There are three things every man must recognize and resolve in his mind about the commands of the Lord if he is going to do the will of the Lord.

First, every man needs to come to this point about the commands of the Lord:  “I must.”  A “must” is a requirement, an obligation.  By their very nature, the commands of God to us are musts, so when we read in the Bible that we should do this or that, it is imperative that we believe and understand the “must” of it.  The Lord Jesus told Paul to go into the city of Damascus where it would be told him what he “must do” (Acts 9:6).  Ananias had the privilege of telling him what he must do – “Arise, and be baptized, and wash away your sins, calling on the name of the Lord” (Acts 22:16).  This instruction was a “must” if Paul would have his sins to be forgiven.  When Jesus said, “God is Spirit, and those who worship Him must worship in spirit and truth” (John 4:24), we have to understand and believe that we must worship this way and no other.  So may I say this:  If you’re going to obey the Lord, you need to recognize that what He commands is a “must.”

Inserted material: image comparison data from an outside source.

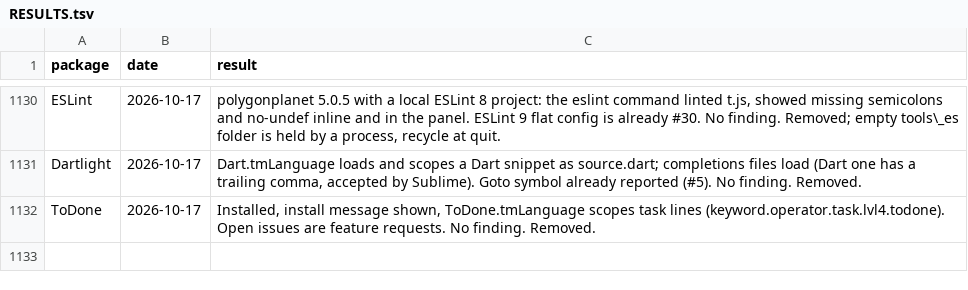
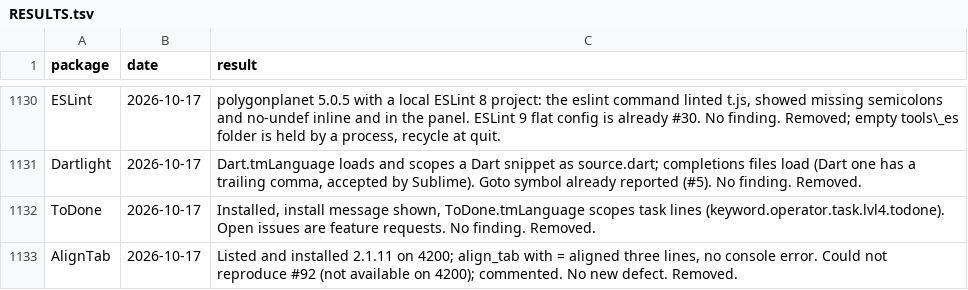
Before and after one commit to dpc00/sublime-package-audit, a TSV file: RESULTS.tsv, drawn as a sheet; only a part is shown, gaps mark what is left out.

```diff
--- a/RESULTS.tsv
+++ b/RESULTS.tsv
@@ -1132 +1132,2 @@ Dartlight	2026-10-17	Dart.tmLanguage loads and scopes a Dart snippet as source.d
 ToDone	2026-10-17	Installed, install message shown, ToDone.tmLanguage scopes task lines (keyword.operator.task.lvl4.todone). Open issues are feature requests. No finding. Removed.
+AlignTab	2026-10-17	Listed and installed 2.1.11 on 4200; align_tab with = aligned three lines, no console error. Could not reproduce #92 (not available on 4200); commented. No new defect. Removed.
```
Also changed, not shown: ISSUES.tsv, 1 other file.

Secondly, every man ought to believe this about the commands of the Lord:  “I can.”  A man may think he is not able, that he cannot.  Such a message is not from God but originates with the father of lies, the devil.  “By this we know that we love the children of God, when we love God and keep His commandments.  For this is the love of God, that we keep His commandments. And His commandments are not burdensome.”  (1 John 5:2-3).  If the commandments of the Lord are not burdensome, and they are not, then “I can” obey them.  Satan’s helpers may also say, “it is too much,” as King Jeroboam said regarding the people of Israel traveling back to Jerusalem to worship (1 Kings 12:28).  The fact is that it was not “too much,” but many bought into the lie.  On the other hand, consider the people of Ezra’s day who needed to separate themselves from their foreign wives, a most difficult thing to do.  Ezra said, “Arise, for this matter is your responsibility.  We also will be with you.  Be of good courage, and do it” (Ezra 10:4).  They could do it.  And they promised to do it (Ezra 10:19).  So a man must not only believe “I must,” but he must also believe “I can.”

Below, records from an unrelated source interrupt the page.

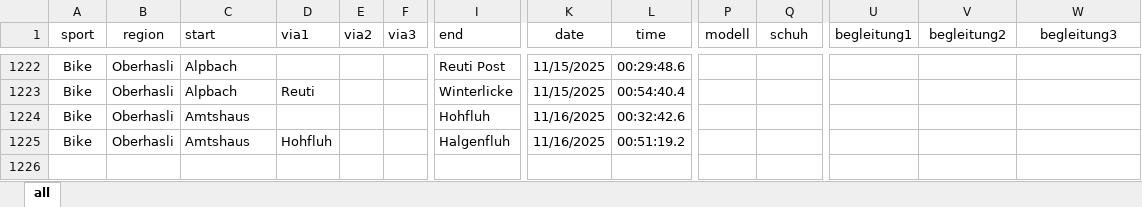
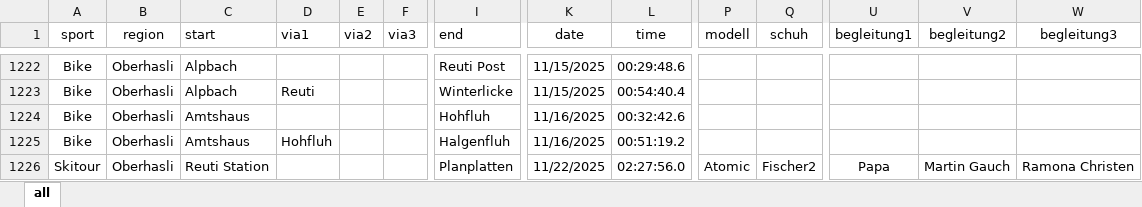
Before and after one commit to rufi77/sport, an Excel workbook: data/touren.xlsx, sheet all, drawn as a sheet; only a part is shown, gaps mark what is left out; values as stored, in another font and other column widths than the file's, no borders; conditional formats not drawn; rows hold the shown columns only; the diff names each change by its address in the sheet, - before the commit and + after, or states it on an @@ line.

```diff
--- a/data/touren.xlsx (sheet all)
+++ b/data/touren.xlsx (sheet all)
+row 1226: Skitour | Oberhasli | Reuti Station |  |  |  | Planplatten | 11/22/2025 | 02:27:56.0 | Atomic | Fischer2 | Papa | Martin Gauch | Ramona Christen
```
Also changed, not shown: data/currentyear.xlsx, 18 other files.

Finally, in addition to recognizing that I must and that I can, we must muster the strength within us to say, “I will.”  Your will is seated in your heart and is within your power to determine, but not without consequence of course.  Jesus said, “If any man willeth to do His will, he shall know of the teaching, whether it is of God, or whether I speak from myself” (John 7:17, ASV).  This shows the essentiality of deciding “I will” in order to know and to do the will of the Lord.  It is one thing to admit that I must and that I can, but if I don’t decide that I will, then what does it profit?  In the parable of the lost son, the Bible says that the son came to himself – he came face to face with the truth of the matter.  And he said to himself, “I will arise and go to my father and say to him…” (Luke 15:18).  What a beautiful expression of a decided and determined heart:  “I will!”  We do those things which we have willed within our heart to do.

We are commanded to do what we may consider some very difficult things.  Every man is commanded to repent, and that many times involves some difficult changes.  Consider the man living in adultery who needs to put away his wife to whom he has no right.  Difficult?  Yes.  Impossible?  No.  The attitude needed is:  I must, I can, and I will.  Consider the lawfully bound man and woman wanting a divorce without scriptural cause.  Jesus and the apostles command to not divorce (Matthew 19:6, 1 Corinthians 7:10-11).  Does it feel difficult to obey?  Most certainly.  Impossible to obey?  No.  The attitude needed toward obeying this command is:  I must, I can, and I will.  When reading the will of the Lord in the Bible, let us approach the truth with “I must, I can, and I will.”

  • Larry Jones​